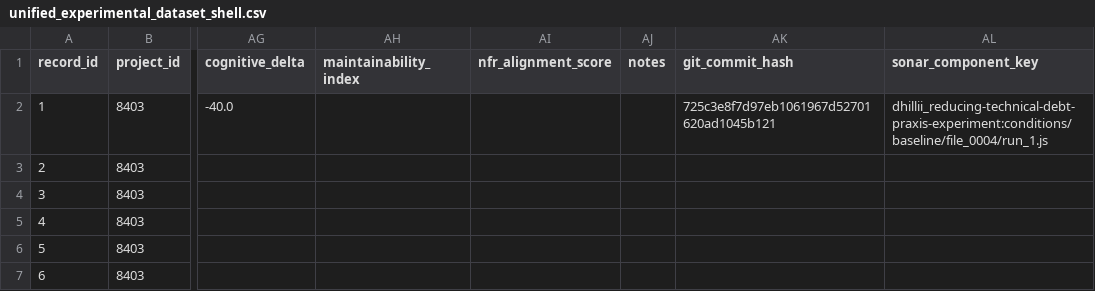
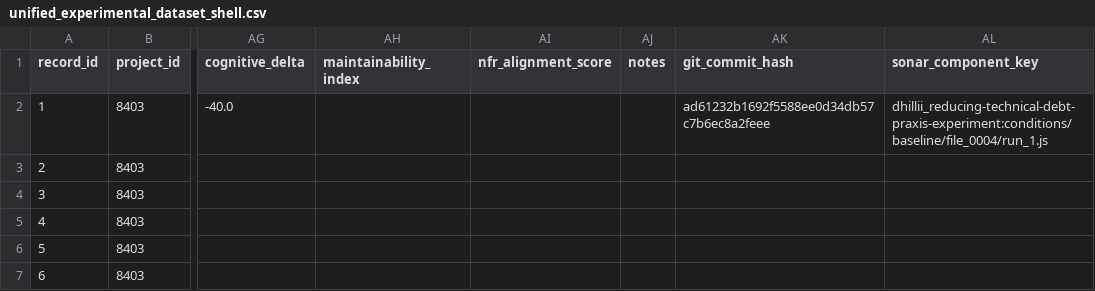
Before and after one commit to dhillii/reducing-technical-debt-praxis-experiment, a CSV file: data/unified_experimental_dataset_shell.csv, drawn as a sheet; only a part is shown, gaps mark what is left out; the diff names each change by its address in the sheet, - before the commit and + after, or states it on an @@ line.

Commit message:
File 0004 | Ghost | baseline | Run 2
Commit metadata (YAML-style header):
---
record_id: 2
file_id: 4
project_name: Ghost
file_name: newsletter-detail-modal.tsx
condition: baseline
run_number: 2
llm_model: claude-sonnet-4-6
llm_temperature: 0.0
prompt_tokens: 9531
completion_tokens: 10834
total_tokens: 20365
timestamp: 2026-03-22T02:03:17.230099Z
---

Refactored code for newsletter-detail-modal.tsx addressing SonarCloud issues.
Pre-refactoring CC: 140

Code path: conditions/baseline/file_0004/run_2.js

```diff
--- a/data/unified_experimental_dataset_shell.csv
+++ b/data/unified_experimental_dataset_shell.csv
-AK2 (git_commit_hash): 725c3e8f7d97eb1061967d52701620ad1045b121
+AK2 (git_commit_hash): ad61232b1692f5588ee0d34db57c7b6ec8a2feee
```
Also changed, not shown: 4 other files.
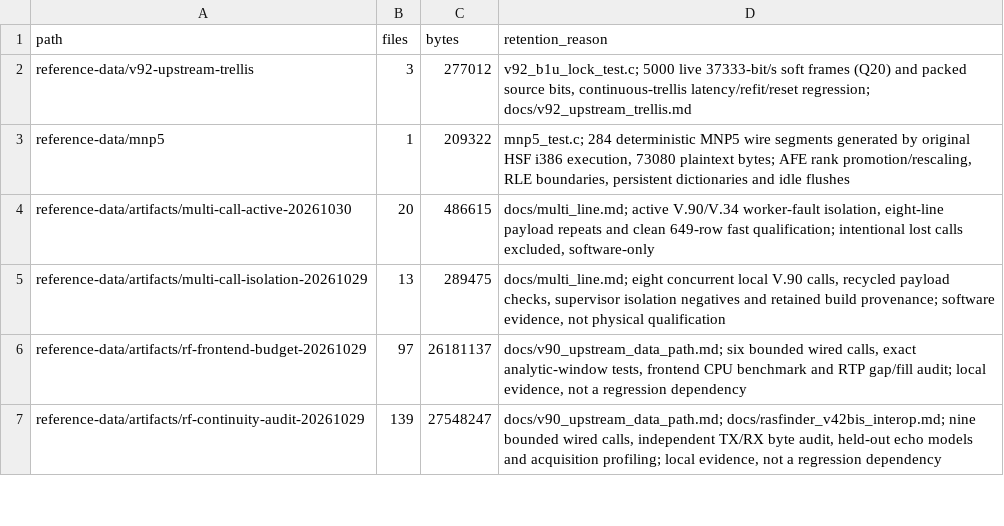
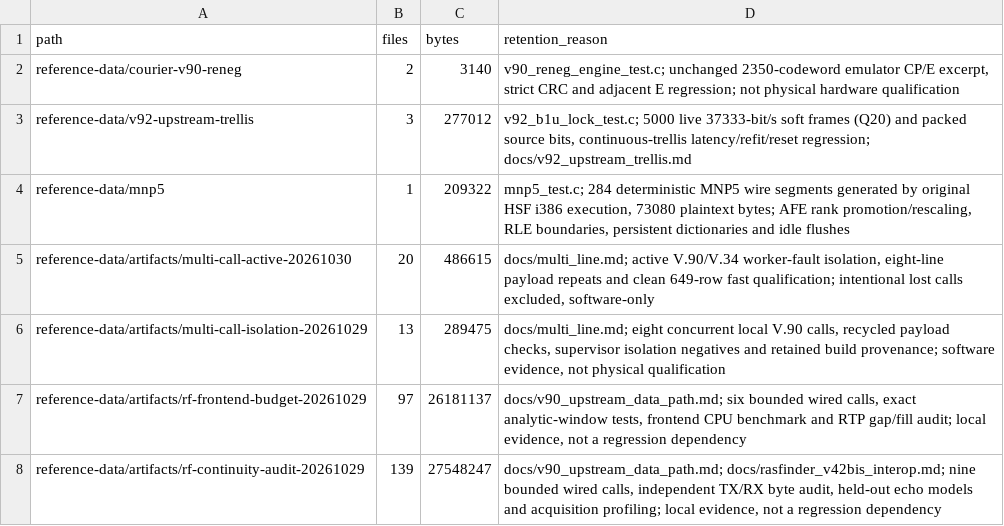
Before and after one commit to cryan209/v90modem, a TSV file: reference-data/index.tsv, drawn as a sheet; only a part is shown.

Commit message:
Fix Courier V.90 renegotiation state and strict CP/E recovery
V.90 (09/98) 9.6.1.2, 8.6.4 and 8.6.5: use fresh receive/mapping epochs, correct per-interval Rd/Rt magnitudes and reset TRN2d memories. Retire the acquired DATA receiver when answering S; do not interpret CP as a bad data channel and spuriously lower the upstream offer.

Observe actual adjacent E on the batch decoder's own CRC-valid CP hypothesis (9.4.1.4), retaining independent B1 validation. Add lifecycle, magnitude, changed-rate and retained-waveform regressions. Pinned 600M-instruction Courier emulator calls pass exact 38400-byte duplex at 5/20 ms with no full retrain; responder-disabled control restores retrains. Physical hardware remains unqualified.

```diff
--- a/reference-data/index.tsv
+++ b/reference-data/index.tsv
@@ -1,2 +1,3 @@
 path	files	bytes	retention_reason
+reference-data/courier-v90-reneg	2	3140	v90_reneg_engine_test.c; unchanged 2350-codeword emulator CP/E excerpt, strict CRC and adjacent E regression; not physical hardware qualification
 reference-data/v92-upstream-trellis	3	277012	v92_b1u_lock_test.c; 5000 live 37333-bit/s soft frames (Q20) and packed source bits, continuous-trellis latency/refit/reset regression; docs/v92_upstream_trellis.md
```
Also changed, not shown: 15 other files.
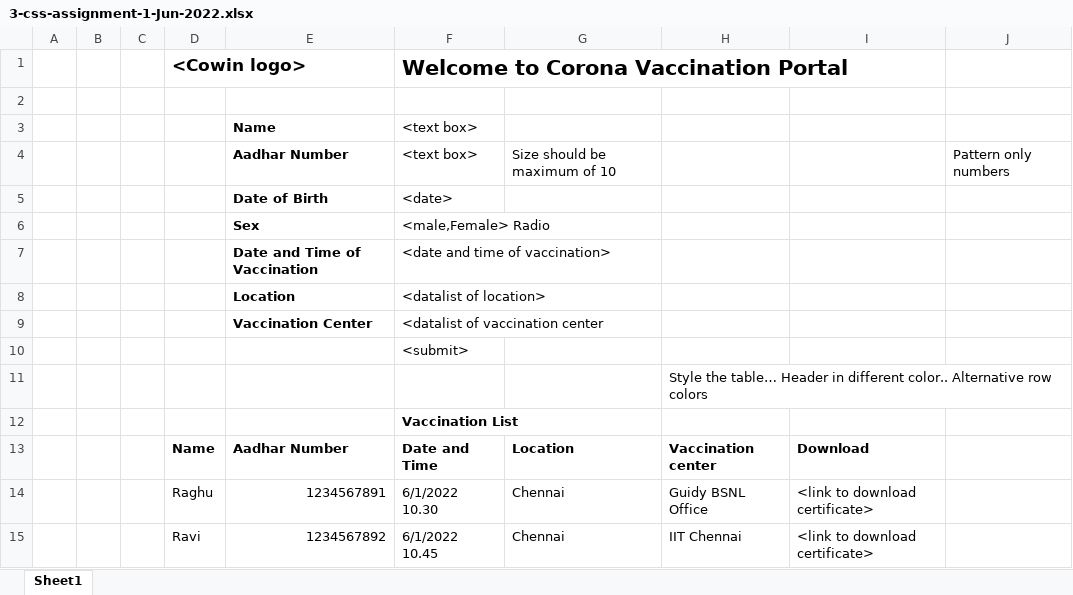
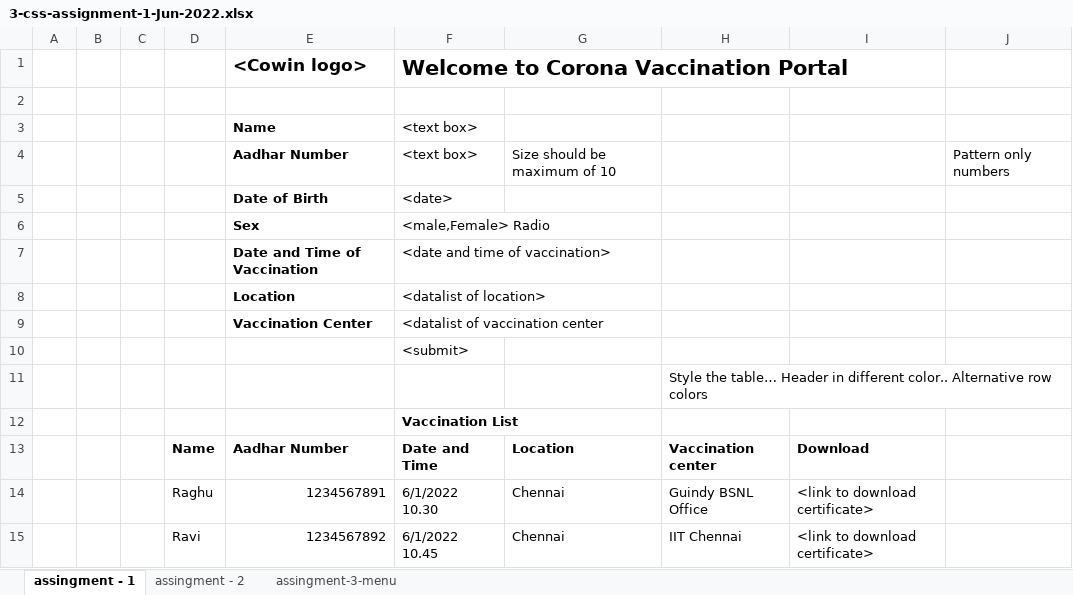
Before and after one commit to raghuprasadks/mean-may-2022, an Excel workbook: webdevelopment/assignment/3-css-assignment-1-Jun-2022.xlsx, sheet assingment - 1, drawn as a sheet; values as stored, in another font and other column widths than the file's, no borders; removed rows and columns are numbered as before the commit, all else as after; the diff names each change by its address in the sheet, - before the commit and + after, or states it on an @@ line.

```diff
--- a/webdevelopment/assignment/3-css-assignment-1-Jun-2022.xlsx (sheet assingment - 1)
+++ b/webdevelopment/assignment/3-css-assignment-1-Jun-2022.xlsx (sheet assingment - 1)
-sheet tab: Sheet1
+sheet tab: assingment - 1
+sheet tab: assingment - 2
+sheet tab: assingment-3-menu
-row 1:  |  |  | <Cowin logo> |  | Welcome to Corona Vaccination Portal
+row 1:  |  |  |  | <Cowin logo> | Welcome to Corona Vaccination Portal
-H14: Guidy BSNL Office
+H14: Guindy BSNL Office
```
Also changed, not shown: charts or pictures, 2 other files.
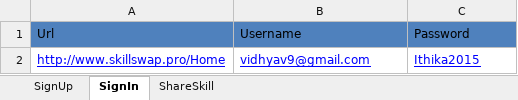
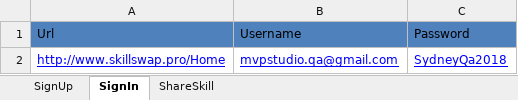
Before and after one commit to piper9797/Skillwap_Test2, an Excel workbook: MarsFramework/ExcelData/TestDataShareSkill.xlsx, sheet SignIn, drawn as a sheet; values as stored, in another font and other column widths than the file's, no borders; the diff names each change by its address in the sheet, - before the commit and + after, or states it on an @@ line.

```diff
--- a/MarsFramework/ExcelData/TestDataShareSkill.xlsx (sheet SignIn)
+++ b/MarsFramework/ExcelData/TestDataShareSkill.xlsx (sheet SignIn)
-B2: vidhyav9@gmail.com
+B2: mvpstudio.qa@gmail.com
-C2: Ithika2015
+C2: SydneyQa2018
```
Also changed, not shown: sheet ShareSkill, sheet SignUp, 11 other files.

§

Would you print all of the material exactly as written, minus the pictures?

Before and after one commit to dhillii/reducing-technical-debt-praxis-experiment, a CSV file: data/unified_experimental_dataset_shell.csv, drawn as a sheet; only a part is shown, gaps mark what is left out; the diff names each change by its address in the sheet, - before the commit and + after, or states it on an @@ line.

Commit message:
File 0004 | Ghost | baseline | Run 2
Commit metadata (YAML-style header):
---
record_id: 2
file_id: 4
project_name: Ghost
file_name: newsletter-detail-modal.tsx
condition: baseline
run_number: 2
llm_model: claude-sonnet-4-6
llm_temperature: 0.0
prompt_tokens: 9531
completion_tokens: 10834
total_tokens: 20365
timestamp: 2026-03-22T02:03:17.230099Z
---

Refactored code for newsletter-detail-modal.tsx addressing SonarCloud issues.
Pre-refactoring CC: 140

Code path: conditions/baseline/file_0004/run_2.js

```diff
--- a/data/unified_experimental_dataset_shell.csv
+++ b/data/unified_experimental_dataset_shell.csv
-AK2 (git_commit_hash): 725c3e8f7d97eb1061967d52701620ad1045b121
+AK2 (git_commit_hash): ad61232b1692f5588ee0d34db57c7b6ec8a2feee
```
Also changed, not shown: 4 other files.
Before and after one commit to cryan209/v90modem, a TSV file: reference-data/index.tsv, drawn as a sheet; only a part is shown.

Commit message:
Fix Courier V.90 renegotiation state and strict CP/E recovery
V.90 (09/98) 9.6.1.2, 8.6.4 and 8.6.5: use fresh receive/mapping epochs, correct per-interval Rd/Rt magnitudes and reset TRN2d memories. Retire the acquired DATA receiver when answering S; do not interpret CP as a bad data channel and spuriously lower the upstream offer.

Observe actual adjacent E on the batch decoder's own CRC-valid CP hypothesis (9.4.1.4), retaining independent B1 validation. Add lifecycle, magnitude, changed-rate and retained-waveform regressions. Pinned 600M-instruction Courier emulator calls pass exact 38400-byte duplex at 5/20 ms with no full retrain; responder-disabled control restores retrains. Physical hardware remains unqualified.

```diff
--- a/reference-data/index.tsv
+++ b/reference-data/index.tsv
@@ -1,2 +1,3 @@
 path	files	bytes	retention_reason
+reference-data/courier-v90-reneg	2	3140	v90_reneg_engine_test.c; unchanged 2350-codeword emulator CP/E excerpt, strict CRC and adjacent E regression; not physical hardware qualification
 reference-data/v92-upstream-trellis	3	277012	v92_b1u_lock_test.c; 5000 live 37333-bit/s soft frames (Q20) and packed source bits, continuous-trellis latency/refit/reset regression; docs/v92_upstream_trellis.md
```
Also changed, not shown: 15 other files.
Before and after one commit to raghuprasadks/mean-may-2022, an Excel workbook: webdevelopment/assignment/3-css-assignment-1-Jun-2022.xlsx, sheet assingment - 1, drawn as a sheet; values as stored, in another font and other column widths than the file's, no borders; removed rows and columns are numbered as before the commit, all else as after; the diff names each change by its address in the sheet, - before the commit and + after, or states it on an @@ line.

```diff
--- a/webdevelopment/assignment/3-css-assignment-1-Jun-2022.xlsx (sheet assingment - 1)
+++ b/webdevelopment/assignment/3-css-assignment-1-Jun-2022.xlsx (sheet assingment - 1)
-sheet tab: Sheet1
+sheet tab: assingment - 1
+sheet tab: assingment - 2
+sheet tab: assingment-3-menu
-row 1:  |  |  | <Cowin logo> |  | Welcome to Corona Vaccination Portal
+row 1:  |  |  |  | <Cowin logo> | Welcome to Corona Vaccination Portal
-H14: Guidy BSNL Office
+H14: Guindy BSNL Office
```
Also changed, not shown: charts or pictures, 2 other files.
Before and after one commit to piper9797/Skillwap_Test2, an Excel workbook: MarsFramework/ExcelData/TestDataShareSkill.xlsx, sheet SignIn, drawn as a sheet; values as stored, in another font and other column widths than the file's, no borders; the diff names each change by its address in the sheet, - before the commit and + after, or states it on an @@ line.

```diff
--- a/MarsFramework/ExcelData/TestDataShareSkill.xlsx (sheet SignIn)
+++ b/MarsFramework/ExcelData/TestDataShareSkill.xlsx (sheet SignIn)
-B2: vidhyav9@gmail.com
+B2: mvpstudio.qa@gmail.com
-C2: Ithika2015
+C2: SydneyQa2018
```
Also changed, not shown: sheet ShareSkill, sheet SignUp, 11 other files.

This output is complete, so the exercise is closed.